[Dataset items]
○ ○ ○ ○

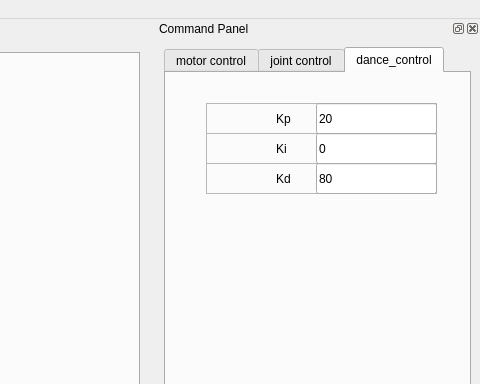
Above: ui/main_window.ui from Roboy/roboy_interface before the change; both pictures show x 825 to 1305 and y 0 to 384 of the 1305 by 878 pixel window. Below: the same form after it.
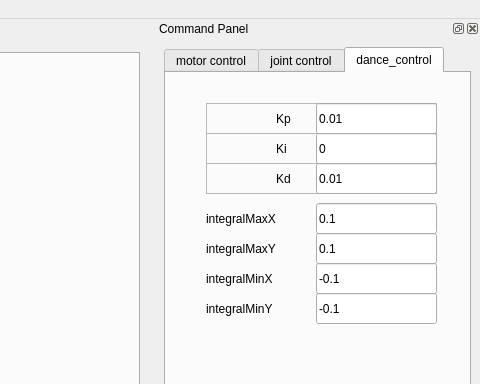
That is the form after the change. Icons and pictures are not drawn. Custom widgets are drawn as their Qt base class.

```diff
--- a/ui/main_window.ui
+++ b/ui/main_window.ui
@@ -3095,7 +3095,7 @@
            </rect>
           </property>
           <property name="text">
-           <string>80</string>
+           <string>0.01</string>
           </property>
          </widget>
          <widget class="QLabel" name="label_52">
@@ -3137,7 +3137,7 @@
            </rect>
           </property>
           <property name="text">
-           <string>20</string>
+           <string>0.01</string>
           </property>
          </widget>
          <widget class="QLabel" name="label_53">
@@ -3198,6 +3198,110 @@
           <bool>true</bool>
          </property>
         </widget>
+        <widget class="QLineEdit" name="integralMaxX">
+         <property name="geometry">
+          <rect>
+           <x>150</x>
+           <y>130</y>
+           <width>121</width>
+           <height>31</height>
+          </rect>
+         </property>
+         <property name="text">
+          <string>0.1</string>
+         </property>
+        </widget>
+        <widget class="QLineEdit" name="integralMaxY">
+         <property name="geometry">
+          <rect>
+           <x>150</x>
+           <y>160</y>
+           <width>121</width>
+           <height>31</height>
+          </rect>
+         </property>
+         <property name="text">
+          <string>0.1</string>
+         </property>
+        </widget>
+        <widget class="QLineEdit" name="integralMinY">
+         <property name="geometry">
+          <rect>
+           <x>150</x>
+           <y>220</y>
+           <width>121</width>
+           <height>31</height>
+          </rect>
+         </property>
+         <property name="text">
+          <string>-0.1</string>
+         </property>
+        </widget>
+        <widget class="QLineEdit" name="integralMinX">
+         <property name="geometry">
+          <rect>
+           <x>150</x>
+           <y>190</y>
+           <width>121</width>
+           <height>31</height>
+          </rect>
+         </property>
+         <property name="text">
+          <string>-0.1</string>
+         </property>
+        </widget>
+        <widget class="QLabel" name="label_54">
+         <property name="geometry">
+          <rect>
+           <x>40</x>
+           <y>130</y>
+           <width>101</width>
+           <height>31</height>
+          </rect>
+         </property>
+         <property name="text">
+          <string>integralMaxX</string>
+         </property>
+        </widget>
+        <widget class="QLabel" name="label_56">
+         <property name="geometry">
+          <rect>
+           <x>40</x>
+           <y>160</y>
+           <width>101</width>
+           <height>31</height>
+          </rect>
+         </property>
+         <property name="text">
+          <string>integralMaxY</string>
+         </property>
+        </widget>
+        <widget class="QLabel" name="label_55">
+         <property name="geometry">
+          <rect>
+           <x>40</x>
+           <y>190</y>
+           <width>101</width>
+           <height>31</height>
+          </rect>
+         </property>
+         <property name="text">
+          <string>integralMinX</string>
+         </property>
+        </widget>
+        <widget class="QLabel" name="label_57">
+         <property name="geometry">
+          <rect>
+           <x>40</x>
+           <y>220</y>
+           <width>101</width>
+           <height>31</height>
+          </rect>
+         </property>
+         <property name="text">
+          <string>integralMinY</string>
+         </property>
+        </widget>
        </widget>
       </widget>
      </item>
```
Left out of the diff: 2 changed lines with no effect on the pictures.
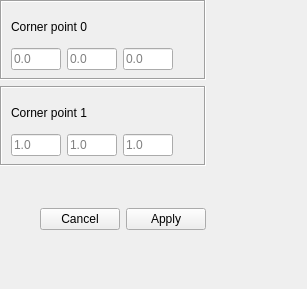
First picture: the form in CreateBlockWidget.ui, repository nicolasedh/hexBlocker, before the edit.
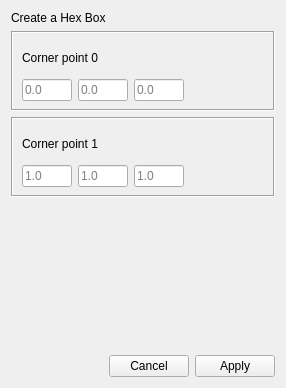
Second picture: the form after the edit.

Patch:
```diff
--- a/CreateBlockWidget.ui
+++ b/CreateBlockWidget.ui
@@ -6,8 +6,8 @@
    <rect>
     <x>0</x>
     <y>0</y>
-    <width>307</width>
-    <height>289</height>
+    <width>286</width>
+    <height>388</height>
    </rect>
   </property>
   <property name="sizePolicy">
@@ -25,8 +25,14 @@
   <property name="windowTitle">
    <string>Create Hex Block</string>
   </property>
-  <widget class="QWidget" name="dockWidgetContents">
-   <layout class="QVBoxLayout" name="verticalLayout_4">
+  <layout class="QVBoxLayout" name="verticalLayout_2">
+   <item>
+    <widget class="QLabel" name="label_2">
+     <property name="text">
+      <string>Create a Hex Box </string>
+     </property>
+    </widget>
+   </item>
     <item>
      <widget class="QFrame" name="frame">
       <property name="sizePolicy">
@@ -335,7 +341,7 @@
       <property name="sizeHint" stdset="0">
        <size>
         <width>20</width>
-        <height>36</height>
+       <height>137</height>
        </size>
       </property>
      </spacer>
@@ -372,7 +378,6 @@
      </layout>
     </item>
    </layout>
-  </widget>
  </widget>
  <resources/>
  <connections/>
```
Lines whose indentation alone changed are shown as unchanged.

○ ○ ○ ○

TASK REQUIREMENTS » Give the records again exactly, without pictures.

TASK RESULT »
Above: ui/main_window.ui from Roboy/roboy_interface before the change; both pictures show x 825 to 1305 and y 0 to 384 of the 1305 by 878 pixel window. Below: the same form after it.
That is the form after the change. Icons and pictures are not drawn. Custom widgets are drawn as their Qt base class.

```diff
--- a/ui/main_window.ui
+++ b/ui/main_window.ui
@@ -3095,7 +3095,7 @@
            </rect>
           </property>
           <property name="text">
-           <string>80</string>
+           <string>0.01</string>
           </property>
          </widget>
          <widget class="QLabel" name="label_52">
@@ -3137,7 +3137,7 @@
            </rect>
           </property>
           <property name="text">
-           <string>20</string>
+           <string>0.01</string>
           </property>
          </widget>
          <widget class="QLabel" name="label_53">
@@ -3198,6 +3198,110 @@
           <bool>true</bool>
          </property>
         </widget>
+        <widget class="QLineEdit" name="integralMaxX">
+         <property name="geometry">
+          <rect>
+           <x>150</x>
+           <y>130</y>
+           <width>121</width>
+           <height>31</height>
+          </rect>
+         </property>
+         <property name="text">
+          <string>0.1</string>
+         </property>
+        </widget>
+        <widget class="QLineEdit" name="integralMaxY">
+         <property name="geometry">
+          <rect>
+           <x>150</x>
+           <y>160</y>
+           <width>121</width>
+           <height>31</height>
+          </rect>
+         </property>
+         <property name="text">
+          <string>0.1</string>
+         </property>
+        </widget>
+        <widget class="QLineEdit" name="integralMinY">
+         <property name="geometry">
+          <rect>
+           <x>150</x>
+           <y>220</y>
+           <width>121</width>
+           <height>31</height>
+          </rect>
+         </property>
+         <property name="text">
+          <string>-0.1</string>
+         </property>
+        </widget>
+        <widget class="QLineEdit" name="integralMinX">
+         <property name="geometry">
+          <rect>
+           <x>150</x>
+           <y>190</y>
+           <width>121</width>
+           <height>31</height>
+          </rect>
+         </property>
+         <property name="text">
+          <string>-0.1</string>
+         </property>
+        </widget>
+        <widget class="QLabel" name="label_54">
+         <property name="geometry">
+          <rect>
+           <x>40</x>
+           <y>130</y>
+           <width>101</width>
+           <height>31</height>
+          </rect>
+         </property>
+         <property name="text">
+          <string>integralMaxX</string>
+         </property>
+        </widget>
+        <widget class="QLabel" name="label_56">
+         <property name="geometry">
+          <rect>
+           <x>40</x>
+           <y>160</y>
+           <width>101</width>
+           <height>31</height>
+          </rect>
+         </property>
+         <property name="text">
+          <string>integralMaxY</string>
+         </property>
+        </widget>
+        <widget class="QLabel" name="label_55">
+         <property name="geometry">
+          <rect>
+           <x>40</x>
+           <y>190</y>
+           <width>101</width>
+           <height>31</height>
+          </rect>
+         </property>
+         <property name="text">
+          <string>integralMinX</string>
+         </property>
+        </widget>
+        <widget class="QLabel" name="label_57">
+         <property name="geometry">
+          <rect>
+           <x>40</x>
+           <y>220</y>
+           <width>101</width>
+           <height>31</height>
+          </rect>
+         </property>
+         <property name="text">
+          <string>integralMinY</string>
+         </property>
+        </widget>
        </widget>
       </widget>
      </item>
```
Left out of the diff: 2 changed lines with no effect on the pictures.
First picture: the form in CreateBlockWidget.ui, repository nicolasedh/hexBlocker, before the edit.
Second picture: the form after the edit.

Patch:
```diff
--- a/CreateBlockWidget.ui
+++ b/CreateBlockWidget.ui
@@ -6,8 +6,8 @@
    <rect>
     <x>0</x>
     <y>0</y>
-    <width>307</width>
-    <height>289</height>
+    <width>286</width>
+    <height>388</height>
    </rect>
   </property>
   <property name="sizePolicy">
@@ -25,8 +25,14 @@
   <property name="windowTitle">
    <string>Create Hex Block</string>
   </property>
-  <widget class="QWidget" name="dockWidgetContents">
-   <layout class="QVBoxLayout" name="verticalLayout_4">
+  <layout class="QVBoxLayout" name="verticalLayout_2">
+   <item>
+    <widget class="QLabel" name="label_2">
+     <property name="text">
+      <string>Create a Hex Box </string>
+     </property>
+    </widget>
+   </item>
     <item>
      <widget class="QFrame" name="frame">
       <property name="sizePolicy">
@@ -335,7 +341,7 @@
       <property name="sizeHint" stdset="0">
        <size>
         <width>20</width>
-        <height>36</height>
+       <height>137</height>
        </size>
       </property>
      </spacer>
@@ -372,7 +378,6 @@
      </layout>
     </item>
    </layout>
-  </widget>
  </widget>
  <resources/>
  <connections/>
```
Lines whose indentation alone changed are shown as unchanged.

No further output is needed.